**Exercise brief**
Copy all the records word for word, apart from any pictures.

-*-*-

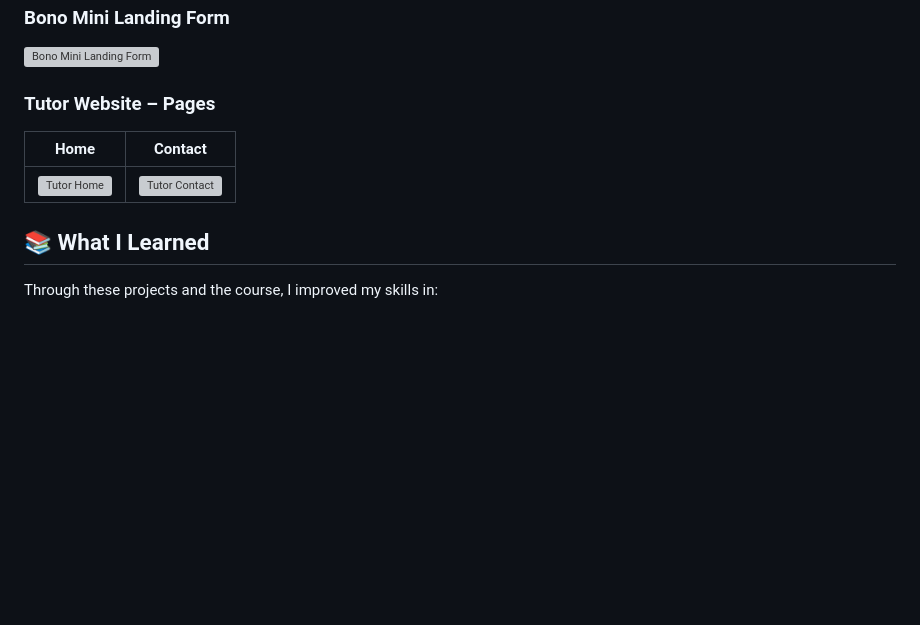
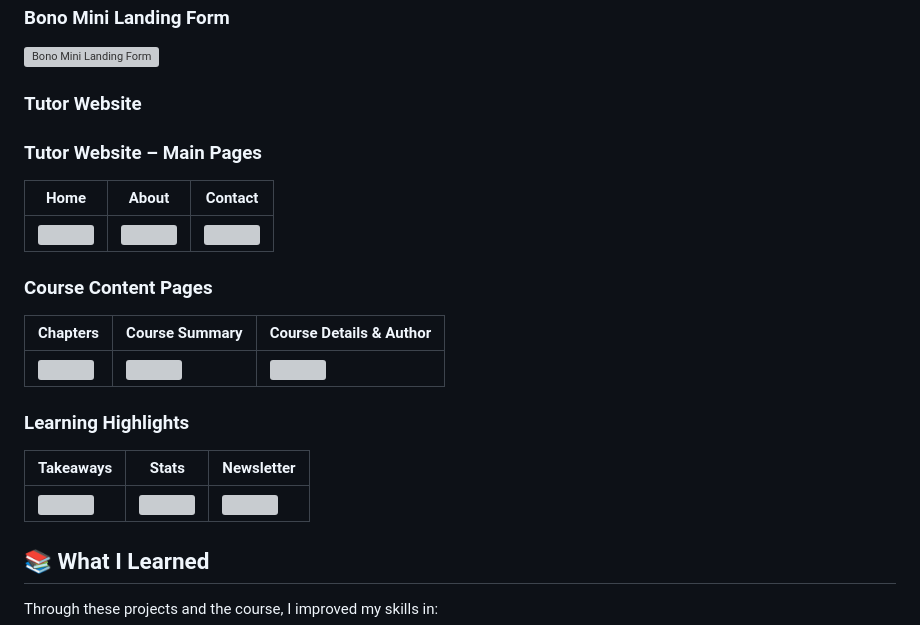
Before and after one commit to naharluna/Modern-HTML-CSS-From-The-Beginning-2.0, a Markdown page: README.md, the part around the change. Rendered like a GitHub page; blank space fills up the shorter version; grey boxes are pictures that could not be loaded.

```diff
--- a/README.md
+++ b/README.md
@@ -53,11 +53,27 @@ Below are preview screenshots of some selected projects.
 
 ![Bono Mini Landing Form](./screenshots/bonominilandingform.png)
 
-### Tutor Website – Pages
+### Tutor Website
 
-| Home | Contact |
-|------|---------|
-| ![Tutor Home](./tutor/tutor.png) | ![Tutor Contact](./tutor/tutorcontact.png) |
+### Tutor Website – Main Pages
+
+| Home | About | Contact |
+|------|-------|---------|
+| ![](./screenshots/tutor/home.png) | ![](./screenshots/tutor/about.png) | ![](./screenshots/tutor/tutorcontact.png) |
+
+###  Course Content Pages
+
+| Chapters | Course Summary | Course Details & Author |
+|----------|----------------|-------------------------|
+| ![](./screenshots/tutor/chapters.png) | ![](./screenshots/tutor/coursesummary.png) | ![](./screenshots/tutor/detailsandauthors.png) |
+
+###  Learning Highlights
+
+| Takeaways | Stats | Newsletter |
+|-----------|-------|------------|
+| ![](./screenshots/tutor/takeaways.png) | ![](./screenshots/tutor/stats.png) | ![](./screenshots/tutor/newsletter.png) |
+
+
 
 
 ## 📚 What I Learned
```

-*-*-

**Solution to this exercise**
Before and after one commit to naharluna/Modern-HTML-CSS-From-The-Beginning-2.0, a Markdown page: README.md, the part around the change. Rendered like a GitHub page; blank space fills up the shorter version; grey boxes are pictures that could not be loaded.

```diff
--- a/README.md
+++ b/README.md
@@ -53,11 +53,27 @@ Below are preview screenshots of some selected projects.
 
 ![Bono Mini Landing Form](./screenshots/bonominilandingform.png)
 
-### Tutor Website – Pages
+### Tutor Website
 
-| Home | Contact |
-|------|---------|
-| ![Tutor Home](./tutor/tutor.png) | ![Tutor Contact](./tutor/tutorcontact.png) |
+### Tutor Website – Main Pages
+
+| Home | About | Contact |
+|------|-------|---------|
+| ![](./screenshots/tutor/home.png) | ![](./screenshots/tutor/about.png) | ![](./screenshots/tutor/tutorcontact.png) |
+
+###  Course Content Pages
+
+| Chapters | Course Summary | Course Details & Author |
+|----------|----------------|-------------------------|
+| ![](./screenshots/tutor/chapters.png) | ![](./screenshots/tutor/coursesummary.png) | ![](./screenshots/tutor/detailsandauthors.png) |
+
+###  Learning Highlights
+
+| Takeaways | Stats | Newsletter |
+|-----------|-------|------------|
+| ![](./screenshots/tutor/takeaways.png) | ![](./screenshots/tutor/stats.png) | ![](./screenshots/tutor/newsletter.png) |
+
+
 
 
 ## 📚 What I Learned
```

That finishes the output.